- Joined Feb 1, 2011
Baked Ziti and Lasagna have the same ingredients but are handled differently, so I just am curious to see what the preference is....Thoughts?
Nope not even close. Pastitsio is traditionally made with a very large bucatini. I have seen some greeks makes it with ziti but only because large bucatini is difficult to find and I indeed have only found it in greek specialty stores.Hm, "baked ziti", is that not Pastitsio?
Ding ding ding you just hit on a greek's biggest pet peeve. No, pastitsio is NOT made with feta, I know of no regional versions that make it with feta cheese and if they do none of them are authentic. Pastitsio is made with bucatini pasta, a bolognese-style sauce, and topped with real bechamel. Furthermore, putting feta cheese (or olives) in a dish does not miraculously make it greek as so many seem to believe.First What kind of Lasagna, meat, vege, seafood. next what type of ziti Sicilian style, meat, Bolangnaisse. seafood. Each is different.
Pastitcio from what I have done was indeed made with a Bechamel and Feta, Ziti type pasta and other ingredients. and we used to make it for Greek Functions.. Baked Ziti as far as I know has no Bechamel. If we made a la Bolangaisse style (towards Northern Italy) it was finished with Heavy Cream. In any case they are all good. And everyone has their own favorite..
Well, Larousse after all was French! Do you suppose he would say it originated in Greece? /img/vbsmilies/smilies/lol.gif"Béchamel sauce is too French for me." That's what's really cool about opinions.
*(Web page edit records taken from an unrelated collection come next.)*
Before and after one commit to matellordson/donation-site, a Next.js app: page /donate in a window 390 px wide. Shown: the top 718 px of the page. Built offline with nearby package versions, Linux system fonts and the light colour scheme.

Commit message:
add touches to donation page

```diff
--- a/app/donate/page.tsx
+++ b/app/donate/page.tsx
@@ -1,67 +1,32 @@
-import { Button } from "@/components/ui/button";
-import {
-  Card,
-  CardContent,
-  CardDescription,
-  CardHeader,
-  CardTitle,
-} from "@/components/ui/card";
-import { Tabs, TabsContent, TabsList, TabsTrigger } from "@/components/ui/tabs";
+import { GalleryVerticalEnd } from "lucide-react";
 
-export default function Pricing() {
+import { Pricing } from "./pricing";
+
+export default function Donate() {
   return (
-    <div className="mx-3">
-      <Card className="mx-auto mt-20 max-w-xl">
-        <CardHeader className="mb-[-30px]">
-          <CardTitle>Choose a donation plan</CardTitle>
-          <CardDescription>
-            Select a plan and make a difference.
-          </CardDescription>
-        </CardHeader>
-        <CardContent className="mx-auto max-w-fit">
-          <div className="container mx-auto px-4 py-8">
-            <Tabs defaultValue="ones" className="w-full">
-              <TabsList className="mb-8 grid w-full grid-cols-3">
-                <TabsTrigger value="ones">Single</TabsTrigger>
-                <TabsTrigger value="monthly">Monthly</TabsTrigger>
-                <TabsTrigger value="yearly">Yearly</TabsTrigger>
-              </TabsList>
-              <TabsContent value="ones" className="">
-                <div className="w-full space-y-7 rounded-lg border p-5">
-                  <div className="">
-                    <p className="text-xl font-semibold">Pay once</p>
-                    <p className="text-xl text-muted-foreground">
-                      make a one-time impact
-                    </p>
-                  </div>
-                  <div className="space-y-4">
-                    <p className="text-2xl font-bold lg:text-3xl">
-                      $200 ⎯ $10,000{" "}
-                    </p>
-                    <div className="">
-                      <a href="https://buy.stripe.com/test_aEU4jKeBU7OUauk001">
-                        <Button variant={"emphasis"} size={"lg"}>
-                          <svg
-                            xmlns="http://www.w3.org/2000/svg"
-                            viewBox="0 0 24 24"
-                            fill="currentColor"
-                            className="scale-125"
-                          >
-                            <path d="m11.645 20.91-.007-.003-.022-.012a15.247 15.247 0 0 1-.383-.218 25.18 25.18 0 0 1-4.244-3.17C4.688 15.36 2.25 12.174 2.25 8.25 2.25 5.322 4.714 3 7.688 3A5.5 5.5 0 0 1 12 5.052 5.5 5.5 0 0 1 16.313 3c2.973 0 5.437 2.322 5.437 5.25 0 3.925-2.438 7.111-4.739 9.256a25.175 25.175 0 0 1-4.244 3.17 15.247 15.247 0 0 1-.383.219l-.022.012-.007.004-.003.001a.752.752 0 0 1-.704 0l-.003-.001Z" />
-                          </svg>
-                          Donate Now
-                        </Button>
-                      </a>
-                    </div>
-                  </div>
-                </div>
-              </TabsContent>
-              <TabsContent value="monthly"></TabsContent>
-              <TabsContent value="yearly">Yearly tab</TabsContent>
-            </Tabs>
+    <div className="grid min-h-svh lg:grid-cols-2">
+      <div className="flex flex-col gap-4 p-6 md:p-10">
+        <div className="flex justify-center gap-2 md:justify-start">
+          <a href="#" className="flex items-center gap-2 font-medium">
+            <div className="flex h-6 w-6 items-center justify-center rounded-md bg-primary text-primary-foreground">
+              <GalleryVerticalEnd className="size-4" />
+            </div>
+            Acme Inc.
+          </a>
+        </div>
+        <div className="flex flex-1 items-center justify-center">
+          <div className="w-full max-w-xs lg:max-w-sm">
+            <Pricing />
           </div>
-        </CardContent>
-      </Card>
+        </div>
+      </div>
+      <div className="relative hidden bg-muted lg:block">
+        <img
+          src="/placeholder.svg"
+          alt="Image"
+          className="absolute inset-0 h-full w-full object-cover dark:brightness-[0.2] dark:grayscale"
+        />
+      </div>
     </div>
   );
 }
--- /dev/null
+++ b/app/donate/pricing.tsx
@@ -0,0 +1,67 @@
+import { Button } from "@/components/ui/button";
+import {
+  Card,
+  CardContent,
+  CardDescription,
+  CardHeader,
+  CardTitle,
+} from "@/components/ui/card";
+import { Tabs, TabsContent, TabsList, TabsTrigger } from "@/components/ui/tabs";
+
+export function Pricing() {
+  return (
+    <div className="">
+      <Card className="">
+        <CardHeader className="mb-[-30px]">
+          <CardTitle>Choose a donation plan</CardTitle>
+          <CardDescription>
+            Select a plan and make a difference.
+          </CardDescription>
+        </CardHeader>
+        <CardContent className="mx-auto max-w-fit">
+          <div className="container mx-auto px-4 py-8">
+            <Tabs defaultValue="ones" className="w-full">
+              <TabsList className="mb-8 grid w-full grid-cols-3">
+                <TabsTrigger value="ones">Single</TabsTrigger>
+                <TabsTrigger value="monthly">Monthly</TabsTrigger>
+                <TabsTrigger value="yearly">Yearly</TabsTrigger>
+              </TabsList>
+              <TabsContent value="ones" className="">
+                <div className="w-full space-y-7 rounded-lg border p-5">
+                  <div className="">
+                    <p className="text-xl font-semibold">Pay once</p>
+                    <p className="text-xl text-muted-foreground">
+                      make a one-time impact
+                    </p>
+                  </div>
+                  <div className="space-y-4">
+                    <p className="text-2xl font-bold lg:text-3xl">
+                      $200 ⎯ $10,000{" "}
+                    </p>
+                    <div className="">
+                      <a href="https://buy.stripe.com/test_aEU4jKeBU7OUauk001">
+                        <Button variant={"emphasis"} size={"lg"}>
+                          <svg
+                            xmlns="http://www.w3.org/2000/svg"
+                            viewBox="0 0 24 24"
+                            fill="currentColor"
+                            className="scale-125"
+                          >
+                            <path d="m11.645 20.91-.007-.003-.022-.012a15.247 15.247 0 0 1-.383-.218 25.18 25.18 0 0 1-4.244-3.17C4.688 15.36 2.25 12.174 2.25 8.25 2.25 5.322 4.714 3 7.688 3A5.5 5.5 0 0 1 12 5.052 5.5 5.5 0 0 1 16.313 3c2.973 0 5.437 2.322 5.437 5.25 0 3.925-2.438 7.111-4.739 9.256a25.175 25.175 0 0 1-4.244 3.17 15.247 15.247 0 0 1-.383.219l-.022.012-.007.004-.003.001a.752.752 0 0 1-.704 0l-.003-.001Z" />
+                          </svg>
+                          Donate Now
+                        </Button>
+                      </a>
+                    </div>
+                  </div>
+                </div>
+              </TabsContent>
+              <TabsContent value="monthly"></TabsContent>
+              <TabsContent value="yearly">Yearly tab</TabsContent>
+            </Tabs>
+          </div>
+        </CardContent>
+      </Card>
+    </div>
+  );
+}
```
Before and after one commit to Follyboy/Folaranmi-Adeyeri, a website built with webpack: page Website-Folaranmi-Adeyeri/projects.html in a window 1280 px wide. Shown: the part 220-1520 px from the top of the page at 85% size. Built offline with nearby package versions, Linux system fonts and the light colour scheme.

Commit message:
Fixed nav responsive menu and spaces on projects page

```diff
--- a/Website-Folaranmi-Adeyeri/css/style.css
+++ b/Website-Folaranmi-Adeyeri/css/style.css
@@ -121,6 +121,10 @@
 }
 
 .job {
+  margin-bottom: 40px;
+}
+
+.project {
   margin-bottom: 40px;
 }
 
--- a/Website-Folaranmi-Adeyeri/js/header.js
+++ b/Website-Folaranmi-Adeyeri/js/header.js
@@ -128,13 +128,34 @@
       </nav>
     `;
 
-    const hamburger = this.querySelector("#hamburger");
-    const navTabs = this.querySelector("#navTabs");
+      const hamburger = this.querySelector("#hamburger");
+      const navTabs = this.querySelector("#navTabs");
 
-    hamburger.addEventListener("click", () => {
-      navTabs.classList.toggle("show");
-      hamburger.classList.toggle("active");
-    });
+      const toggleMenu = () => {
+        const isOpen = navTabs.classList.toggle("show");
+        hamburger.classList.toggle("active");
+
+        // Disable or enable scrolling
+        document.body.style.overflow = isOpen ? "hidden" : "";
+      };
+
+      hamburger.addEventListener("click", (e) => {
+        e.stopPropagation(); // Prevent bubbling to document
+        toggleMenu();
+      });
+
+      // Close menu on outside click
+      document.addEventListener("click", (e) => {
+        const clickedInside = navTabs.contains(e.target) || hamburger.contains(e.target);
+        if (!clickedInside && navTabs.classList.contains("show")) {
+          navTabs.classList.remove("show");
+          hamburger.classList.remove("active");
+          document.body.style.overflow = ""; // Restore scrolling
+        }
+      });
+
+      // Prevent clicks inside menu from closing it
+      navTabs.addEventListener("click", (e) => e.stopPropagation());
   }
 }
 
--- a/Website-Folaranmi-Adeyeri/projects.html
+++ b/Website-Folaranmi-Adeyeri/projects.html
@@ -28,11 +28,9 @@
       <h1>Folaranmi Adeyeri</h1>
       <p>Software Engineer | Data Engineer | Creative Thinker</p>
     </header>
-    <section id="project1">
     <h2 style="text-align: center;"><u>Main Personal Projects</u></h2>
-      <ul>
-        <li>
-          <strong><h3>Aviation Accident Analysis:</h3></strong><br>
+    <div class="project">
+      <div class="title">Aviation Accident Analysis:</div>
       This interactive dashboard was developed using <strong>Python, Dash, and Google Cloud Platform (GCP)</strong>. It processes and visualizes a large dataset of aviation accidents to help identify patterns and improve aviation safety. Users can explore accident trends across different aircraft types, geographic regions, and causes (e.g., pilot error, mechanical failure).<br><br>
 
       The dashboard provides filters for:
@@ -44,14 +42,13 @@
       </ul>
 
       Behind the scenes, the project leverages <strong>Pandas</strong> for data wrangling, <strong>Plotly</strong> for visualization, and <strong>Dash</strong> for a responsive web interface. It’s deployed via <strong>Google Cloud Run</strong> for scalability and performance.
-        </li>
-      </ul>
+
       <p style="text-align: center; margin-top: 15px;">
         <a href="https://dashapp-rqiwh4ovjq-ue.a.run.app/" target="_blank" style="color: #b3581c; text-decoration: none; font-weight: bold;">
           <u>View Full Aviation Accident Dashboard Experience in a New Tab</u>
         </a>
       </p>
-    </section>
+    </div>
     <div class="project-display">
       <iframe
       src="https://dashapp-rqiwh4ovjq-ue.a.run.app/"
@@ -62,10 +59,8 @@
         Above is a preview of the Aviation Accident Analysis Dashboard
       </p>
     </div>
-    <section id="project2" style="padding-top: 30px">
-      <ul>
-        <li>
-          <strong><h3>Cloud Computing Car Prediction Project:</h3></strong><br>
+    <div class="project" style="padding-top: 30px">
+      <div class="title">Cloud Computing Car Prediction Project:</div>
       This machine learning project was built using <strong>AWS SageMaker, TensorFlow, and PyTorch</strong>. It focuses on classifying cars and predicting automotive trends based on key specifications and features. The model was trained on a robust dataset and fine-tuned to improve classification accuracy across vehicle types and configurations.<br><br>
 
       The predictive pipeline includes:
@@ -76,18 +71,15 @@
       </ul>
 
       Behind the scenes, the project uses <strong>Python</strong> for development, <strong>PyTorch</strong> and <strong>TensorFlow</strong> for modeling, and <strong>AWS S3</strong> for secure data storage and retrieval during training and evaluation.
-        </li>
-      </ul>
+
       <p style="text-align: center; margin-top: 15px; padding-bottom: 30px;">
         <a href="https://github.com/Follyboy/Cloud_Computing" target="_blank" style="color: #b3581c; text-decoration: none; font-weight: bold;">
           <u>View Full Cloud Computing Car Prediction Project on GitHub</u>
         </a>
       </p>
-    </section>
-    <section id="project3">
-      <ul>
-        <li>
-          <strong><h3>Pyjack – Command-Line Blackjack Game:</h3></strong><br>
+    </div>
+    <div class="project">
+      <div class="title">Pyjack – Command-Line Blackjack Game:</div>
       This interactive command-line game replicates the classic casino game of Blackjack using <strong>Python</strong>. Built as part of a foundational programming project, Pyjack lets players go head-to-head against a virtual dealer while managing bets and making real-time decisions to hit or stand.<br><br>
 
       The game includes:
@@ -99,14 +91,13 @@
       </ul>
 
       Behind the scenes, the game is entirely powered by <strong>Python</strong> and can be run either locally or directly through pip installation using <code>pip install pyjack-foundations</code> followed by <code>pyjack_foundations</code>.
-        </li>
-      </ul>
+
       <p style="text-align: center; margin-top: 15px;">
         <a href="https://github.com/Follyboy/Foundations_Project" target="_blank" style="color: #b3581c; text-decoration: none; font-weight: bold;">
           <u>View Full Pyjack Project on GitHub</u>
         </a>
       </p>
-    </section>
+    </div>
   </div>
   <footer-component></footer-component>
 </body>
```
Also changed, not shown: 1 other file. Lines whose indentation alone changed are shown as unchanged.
We can all have them. Another point ..... Italy is a big place. You can go less than a kilometer away into a different neighborhood and find a dish that you just ate moments before prepared and presented in a completely different way. Would you tell them that they didn't do it the Italian way? I'm curious about that.
"According to Larousse Gastronomique, the sauce is named after the "marquis de Béchamel", actually Louis de Béchameil, marquis de Nointel (1630–1703). According to Larousse the sauce is an improvement upon a similar, earlier sauce, known as velouté. Béchameil was a financier who held the honorary post of chief steward to Louis XIV. The sauce under its familiar name first appeared in Le Cuisinier François, (published in 1651), by François Pierre La Varenne (1615–167, chef de cuisine to Nicolas Chalon du Blé, marquis d'Uxelles. The foundation of French cuisine, the Cuisinier François ran through some thirty editions in seventy-five years."
I don't know? That sounds pretty French to me. Whether it's used in any Italian cuisine or not does not change it's origin from seeming to me to be really French. But then again, I could be wrong.